There can’t be many technology blogs that also offer reviews of summer shoes and proclaim a girl’s right to feel sexy, but Sage Franch is known for celebrating her love of tech and her femininity.
Franch, a.k.a. the Trendy Techie, is a computer programmer at Microsoft who volunteers her time to encourage other youth. Despite having only just graduated with her degree in computer science from Dalhousie University, she was recently one of eight young Canadians invited to meet the Prime Minister.
The subjects under discussion were issues that affect Canadian youth.
“The PM really listened to our views,” she said. “I spoke to him about women in tech and the need for women to have male allies. I also spoke about closing the wage gap and computer science in schools.
“Computer science and creative technology are expensive. Only schools with lots of resources are teaching them, but everyone needs these skills nowadays. So we need to find ways to get resources to schools that are less fortunate.”
She wants youth to get involved in tech as early as possible. (Tech education currently varies enormously across the country.)
“Kids can be introduced to coding at three or four. I’ve seen toddlers coding... Kids have innately logical brains. They understand the difference between true and false, they can learn these skills.”

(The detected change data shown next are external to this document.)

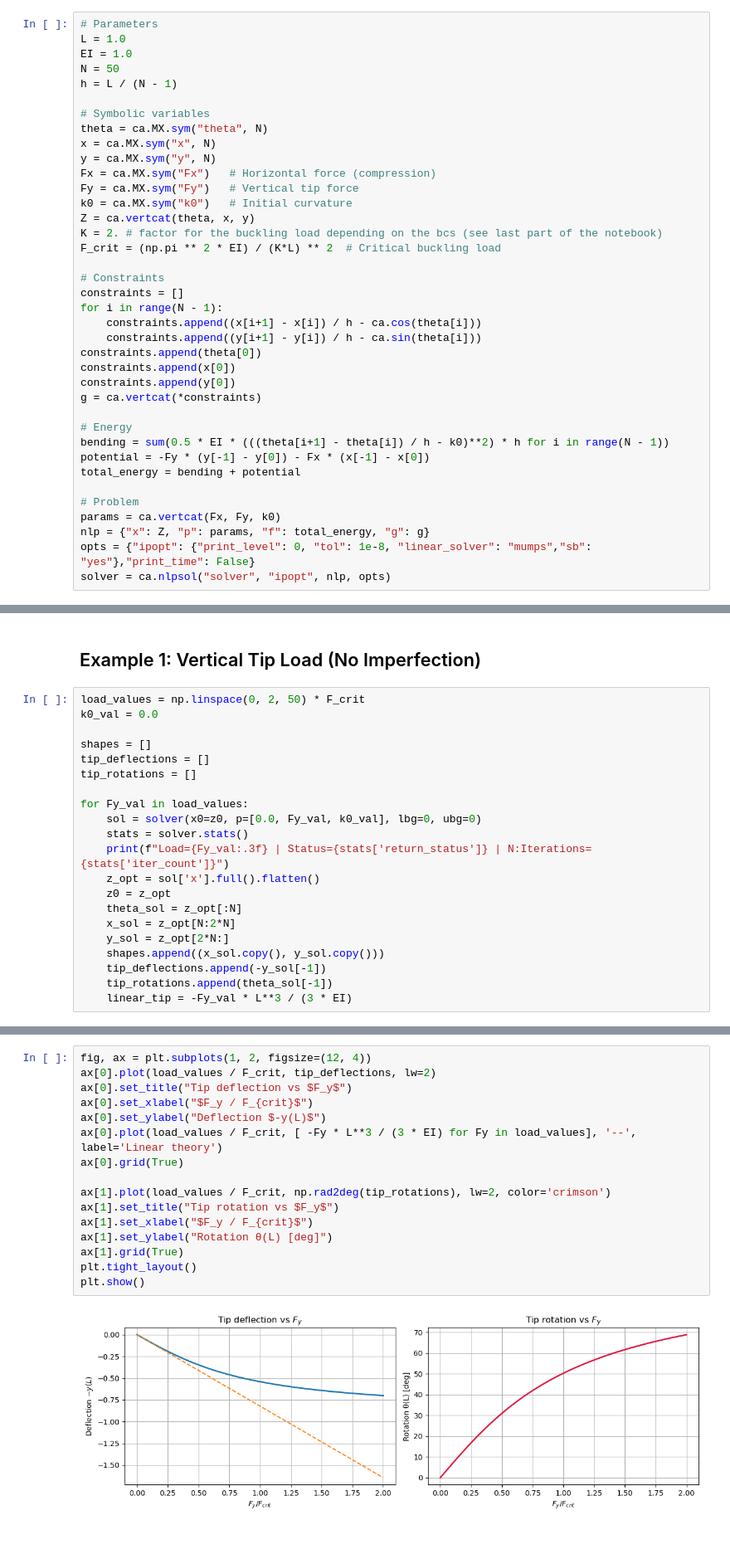
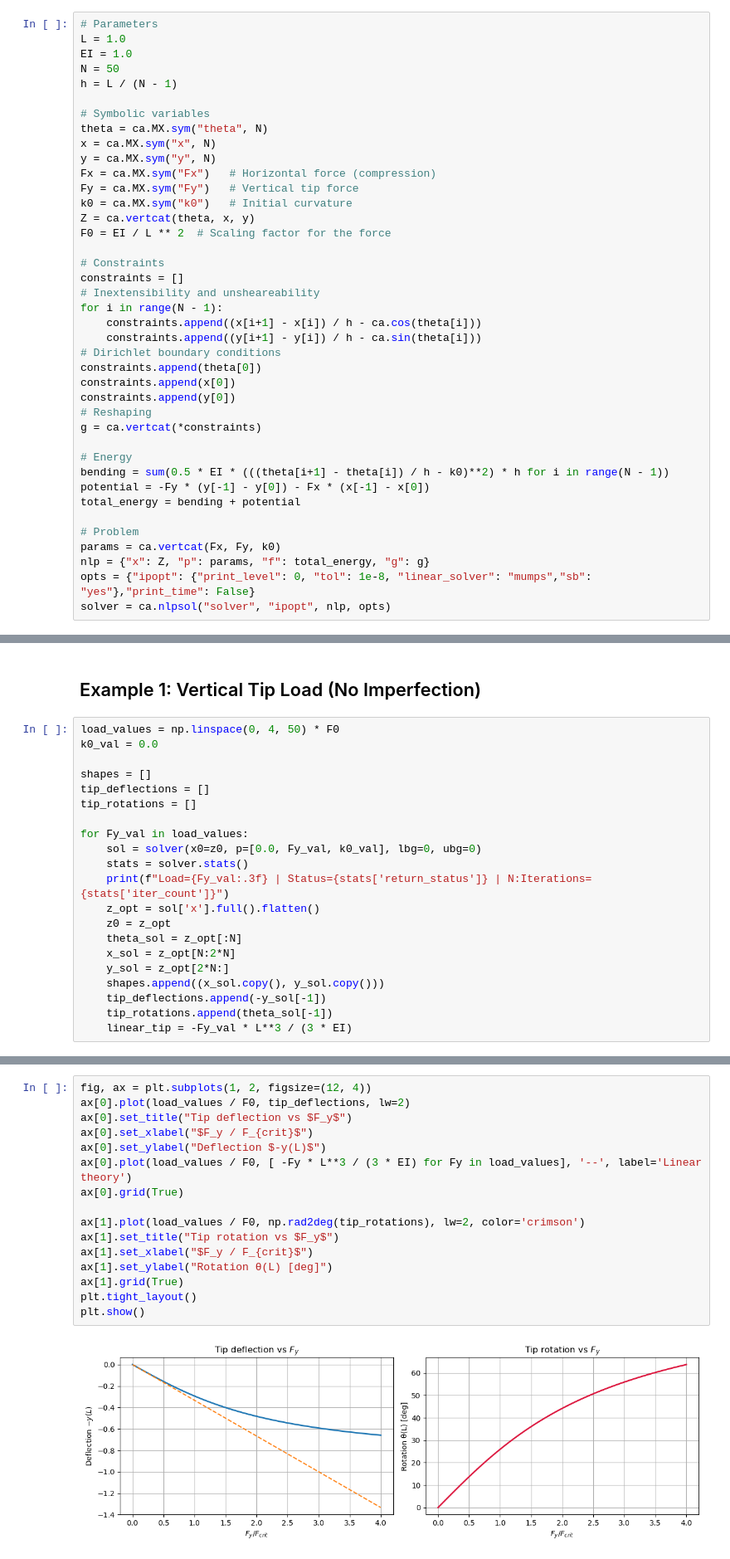
Before and after one commit to cmaurini/nonlinear-elastica, a Jupyter notebook: elastica_buckling.ipynb, the cells around one changed output, grey strips where cells are left out. Shown: that part at 83% size. Drawn from its saved outputs; the diff is of its cells as text.

Commit message:
check scaling

```diff
--- a/elastica_buckling.ipynb
+++ b/elastica_buckling.ipynb
@@ -180,17 +180,19 @@ Fx = ca.MX.sym("Fx")   # Horizontal force (compression)
 Fy = ca.MX.sym("Fy")   # Vertical tip force
 k0 = ca.MX.sym("k0")   # Initial curvature
 Z = ca.vertcat(theta, x, y)
-K = 2. # factor for the buckling load depending on the bcs (see last part of the notebook)
-F_crit = (np.pi ** 2 * EI) / (K*L) ** 2  # Critical buckling load
+F0 = EI / L ** 2  # Scaling factor for the force
 
 # Constraints
 constraints = []
+# Inextensibility and unsheareability
 for i in range(N - 1):
     constraints.append((x[i+1] - x[i]) / h - ca.cos(theta[i]))
     constraints.append((y[i+1] - y[i]) / h - ca.sin(theta[i]))
+# Dirichlet boundary conditions
 constraints.append(theta[0])
 constraints.append(x[0])
 constraints.append(y[0])
+# Reshaping
 g = ca.vertcat(*constraints)
 
 # Energy
@@ -224,7 +226,7 @@ This lets us observe the deviation from linearity as the load increases and the
 # %% [markdown]
 ## Example 1: Vertical Tip Load (No Imperfection)
 # %%
-load_values = np.linspace(0, 2, 50) * F_crit
+load_values = np.linspace(0, 4, 50) * F0
 k0_val = 0.0
 
 shapes = []
@@ -285,21 +287,21 @@ plt.show()
 # %%
 fig, ax = plt.subplots(1, 2, figsize=(12, 4))
-ax[0].plot(load_values / F_crit, tip_deflections, lw=2)
+ax[0].plot(load_values / F0, tip_deflections, lw=2)
 ax[0].set_title("Tip deflection vs $F_y$")
 ax[0].set_xlabel("$F_y / F_{crit}$")
 ax[0].set_ylabel("Deflection $-y(L)$")
-ax[0].plot(load_values / F_crit, [ -Fy * L**3 / (3 * EI) for Fy in load_values], '--', label='Linear theory')
+ax[0].plot(load_values / F0, [ -Fy * L**3 / (3 * EI) for Fy in load_values], '--', label='Linear theory')
 ax[0].grid(True)
 
-ax[1].plot(load_values / F_crit, np.rad2deg(tip_rotations), lw=2, color='crimson')
+ax[1].plot(load_values / F0, np.rad2deg(tip_rotations), lw=2, color='crimson')
 ax[1].set_title("Tip rotation vs $F_y$")
 ax[1].set_xlabel("$F_y / F_{crit}$")
 ax[1].set_ylabel("Rotation θ(L) [deg]")
 ax[1].grid(True)
 plt.tight_layout()
 plt.show()
 # %% [output]
-[figure, old version]
+[figure, new version]
 # %% [markdown]
 
 ### Analytical Buckling Load
```
Also changed, not shown: parts of 4 cells of this notebook.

Despite being a new graduate, Franch has already spent a year working remotely for Microsoft. She is part of the company’s learning experiences team, which creates training content.
Her involvement with the tech giant began when she was nominated to attend a week-long recruitment event at the company’s Seattle offices.
Coding first excited her when she discovered it in Grade 10 while attending a computer graphics program at the University of Pennsylvania.
“The professor showed us a rendering of fire made from code,” she said. “The code looked almost like a novel, or a script, then the fire burst to life on the screen. That was my spark. I realized I wanted to create from the back end — that was more like creating real things.”
She began her website, TrendyTechie.ca, three years ago after facing negative stereotypes about being a woman in tech.
“I was buying a laptop and the guy selling it said it was too powerful for my needs. I said I needed the laptop for augmented reality applications. He said, ‘You look too pretty to code.’
“When I got home, I went online to see if there were blogs for girls who are not afraid to be pretty and who are into technology, girls who wear lipstick and code. I didn’t find anything so decided to write such blogs myself.”
Franch now has around 8,000 followers across various platforms.
She believes that young boys are encouraged to do math, but girls are not given the same encouragement.
“My role is to be voice for young women, to show what can happen if you pursue this.”
Now, after five years in Halifax, she’s moving back to her home town of Toronto where she’ll continue to work remotely for Microsoft and support youth in tech.
She said that Dalhousie and Halifax have shaped her life.
“When I came here I’d never really done anything alone . . . Halifax felt like my training city . . . Halifax is a safe place for young people.
“Dal was intimate, I like that. The communication channels were open . . . .I knew my professors personally. They do a lot to foster a culture of respect and promote camaraderie.”
Working remotely gives her the freedom to work and speak around the world.
Franch has been a speaker at high-profile events such as the Perimeter Institute’s Inspiring Future Women in Science conference, the National Business in Technology Conference, ICTC’s Digital Youth Summit, and YouthSpark Live.
“I want to live in a world where there’s no stigmatization of women in tech,” she said. “My goal to be part of that in some way.”